Each entry below must appear in the answer exactly as written.

[INPUT]

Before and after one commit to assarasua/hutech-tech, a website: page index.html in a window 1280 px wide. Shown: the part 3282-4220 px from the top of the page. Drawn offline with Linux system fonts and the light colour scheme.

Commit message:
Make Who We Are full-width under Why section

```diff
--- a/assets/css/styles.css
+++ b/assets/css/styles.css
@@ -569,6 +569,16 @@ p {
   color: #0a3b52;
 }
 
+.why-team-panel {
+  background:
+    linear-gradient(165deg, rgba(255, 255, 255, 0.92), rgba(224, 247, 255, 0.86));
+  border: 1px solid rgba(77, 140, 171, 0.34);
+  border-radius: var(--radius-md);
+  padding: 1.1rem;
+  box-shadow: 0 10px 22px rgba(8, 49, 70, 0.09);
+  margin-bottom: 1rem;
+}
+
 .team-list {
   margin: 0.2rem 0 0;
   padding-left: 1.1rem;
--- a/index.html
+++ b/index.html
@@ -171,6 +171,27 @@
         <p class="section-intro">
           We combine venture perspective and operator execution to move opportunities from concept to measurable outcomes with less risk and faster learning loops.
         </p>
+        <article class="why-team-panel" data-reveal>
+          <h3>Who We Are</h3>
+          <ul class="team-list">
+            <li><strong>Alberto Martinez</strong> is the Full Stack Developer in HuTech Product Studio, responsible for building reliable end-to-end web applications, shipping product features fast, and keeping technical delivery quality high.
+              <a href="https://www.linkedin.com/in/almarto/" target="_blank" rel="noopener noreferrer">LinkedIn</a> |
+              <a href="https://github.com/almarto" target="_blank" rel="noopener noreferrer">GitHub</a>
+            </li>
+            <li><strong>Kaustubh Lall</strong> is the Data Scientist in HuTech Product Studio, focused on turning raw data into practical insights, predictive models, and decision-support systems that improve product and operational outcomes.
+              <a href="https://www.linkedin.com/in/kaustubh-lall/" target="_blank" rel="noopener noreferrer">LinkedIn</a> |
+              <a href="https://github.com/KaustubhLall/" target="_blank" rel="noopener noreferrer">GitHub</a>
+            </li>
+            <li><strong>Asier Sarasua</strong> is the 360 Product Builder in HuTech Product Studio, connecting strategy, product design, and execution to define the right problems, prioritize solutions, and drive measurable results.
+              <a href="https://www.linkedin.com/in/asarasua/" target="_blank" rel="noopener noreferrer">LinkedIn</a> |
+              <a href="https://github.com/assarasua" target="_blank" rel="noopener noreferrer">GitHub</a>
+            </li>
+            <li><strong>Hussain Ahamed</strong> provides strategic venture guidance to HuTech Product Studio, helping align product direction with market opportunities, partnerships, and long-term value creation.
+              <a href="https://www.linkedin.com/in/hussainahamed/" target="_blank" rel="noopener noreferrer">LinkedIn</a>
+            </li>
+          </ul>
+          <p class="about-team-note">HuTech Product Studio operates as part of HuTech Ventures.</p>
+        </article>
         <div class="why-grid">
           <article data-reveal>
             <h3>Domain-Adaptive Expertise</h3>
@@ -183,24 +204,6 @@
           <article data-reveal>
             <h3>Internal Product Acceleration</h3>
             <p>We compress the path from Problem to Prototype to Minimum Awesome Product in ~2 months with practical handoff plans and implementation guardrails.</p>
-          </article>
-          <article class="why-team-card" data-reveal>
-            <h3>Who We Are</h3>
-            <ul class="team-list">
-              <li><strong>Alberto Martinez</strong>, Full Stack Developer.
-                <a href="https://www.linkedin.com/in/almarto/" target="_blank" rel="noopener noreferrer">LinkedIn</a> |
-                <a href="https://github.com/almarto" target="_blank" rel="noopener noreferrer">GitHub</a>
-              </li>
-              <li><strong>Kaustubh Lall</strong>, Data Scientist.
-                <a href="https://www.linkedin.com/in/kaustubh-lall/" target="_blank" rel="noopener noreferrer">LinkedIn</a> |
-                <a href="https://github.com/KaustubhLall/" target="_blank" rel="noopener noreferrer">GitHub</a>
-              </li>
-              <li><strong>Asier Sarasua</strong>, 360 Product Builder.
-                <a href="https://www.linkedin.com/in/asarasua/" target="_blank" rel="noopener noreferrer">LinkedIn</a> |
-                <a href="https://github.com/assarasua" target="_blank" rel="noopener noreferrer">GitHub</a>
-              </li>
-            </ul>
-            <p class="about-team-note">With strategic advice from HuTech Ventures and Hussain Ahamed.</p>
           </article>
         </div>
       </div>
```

[/INPUT]

RESPONSE FOR THIS EXERCISE —
Before and after one commit to assarasua/hutech-tech, a website: page index.html in a window 1280 px wide. Shown: the part 3282-4220 px from the top of the page. Drawn offline with Linux system fonts and the light colour scheme.

Commit message:
Make Who We Are full-width under Why section

```diff
--- a/assets/css/styles.css
+++ b/assets/css/styles.css
@@ -569,6 +569,16 @@ p {
   color: #0a3b52;
 }
 
+.why-team-panel {
+  background:
+    linear-gradient(165deg, rgba(255, 255, 255, 0.92), rgba(224, 247, 255, 0.86));
+  border: 1px solid rgba(77, 140, 171, 0.34);
+  border-radius: var(--radius-md);
+  padding: 1.1rem;
+  box-shadow: 0 10px 22px rgba(8, 49, 70, 0.09);
+  margin-bottom: 1rem;
+}
+
 .team-list {
   margin: 0.2rem 0 0;
   padding-left: 1.1rem;
--- a/index.html
+++ b/index.html
@@ -171,6 +171,27 @@
         <p class="section-intro">
           We combine venture perspective and operator execution to move opportunities from concept to measurable outcomes with less risk and faster learning loops.
         </p>
+        <article class="why-team-panel" data-reveal>
+          <h3>Who We Are</h3>
+          <ul class="team-list">
+            <li><strong>Alberto Martinez</strong> is the Full Stack Developer in HuTech Product Studio, responsible for building reliable end-to-end web applications, shipping product features fast, and keeping technical delivery quality high.
+              <a href="https://www.linkedin.com/in/almarto/" target="_blank" rel="noopener noreferrer">LinkedIn</a> |
+              <a href="https://github.com/almarto" target="_blank" rel="noopener noreferrer">GitHub</a>
+            </li>
+            <li><strong>Kaustubh Lall</strong> is the Data Scientist in HuTech Product Studio, focused on turning raw data into practical insights, predictive models, and decision-support systems that improve product and operational outcomes.
+              <a href="https://www.linkedin.com/in/kaustubh-lall/" target="_blank" rel="noopener noreferrer">LinkedIn</a> |
+              <a href="https://github.com/KaustubhLall/" target="_blank" rel="noopener noreferrer">GitHub</a>
+            </li>
+            <li><strong>Asier Sarasua</strong> is the 360 Product Builder in HuTech Product Studio, connecting strategy, product design, and execution to define the right problems, prioritize solutions, and drive measurable results.
+              <a href="https://www.linkedin.com/in/asarasua/" target="_blank" rel="noopener noreferrer">LinkedIn</a> |
+              <a href="https://github.com/assarasua" target="_blank" rel="noopener noreferrer">GitHub</a>
+            </li>
+            <li><strong>Hussain Ahamed</strong> provides strategic venture guidance to HuTech Product Studio, helping align product direction with market opportunities, partnerships, and long-term value creation.
+              <a href="https://www.linkedin.com/in/hussainahamed/" target="_blank" rel="noopener noreferrer">LinkedIn</a>
+            </li>
+          </ul>
+          <p class="about-team-note">HuTech Product Studio operates as part of HuTech Ventures.</p>
+        </article>
         <div class="why-grid">
           <article data-reveal>
             <h3>Domain-Adaptive Expertise</h3>
@@ -183,24 +204,6 @@
           <article data-reveal>
             <h3>Internal Product Acceleration</h3>
             <p>We compress the path from Problem to Prototype to Minimum Awesome Product in ~2 months with practical handoff plans and implementation guardrails.</p>
-          </article>
-          <article class="why-team-card" data-reveal>
-            <h3>Who We Are</h3>
-            <ul class="team-list">
-              <li><strong>Alberto Martinez</strong>, Full Stack Developer.
-                <a href="https://www.linkedin.com/in/almarto/" target="_blank" rel="noopener noreferrer">LinkedIn</a> |
-                <a href="https://github.com/almarto" target="_blank" rel="noopener noreferrer">GitHub</a>
-              </li>
-              <li><strong>Kaustubh Lall</strong>, Data Scientist.
-                <a href="https://www.linkedin.com/in/kaustubh-lall/" target="_blank" rel="noopener noreferrer">LinkedIn</a> |
-                <a href="https://github.com/KaustubhLall/" target="_blank" rel="noopener noreferrer">GitHub</a>
-              </li>
-              <li><strong>Asier Sarasua</strong>, 360 Product Builder.
-                <a href="https://www.linkedin.com/in/asarasua/" target="_blank" rel="noopener noreferrer">LinkedIn</a> |
-                <a href="https://github.com/assarasua" target="_blank" rel="noopener noreferrer">GitHub</a>
-              </li>
-            </ul>
-            <p class="about-team-note">With strategic advice from HuTech Ventures and Hussain Ahamed.</p>
           </article>
         </div>
       </div>
```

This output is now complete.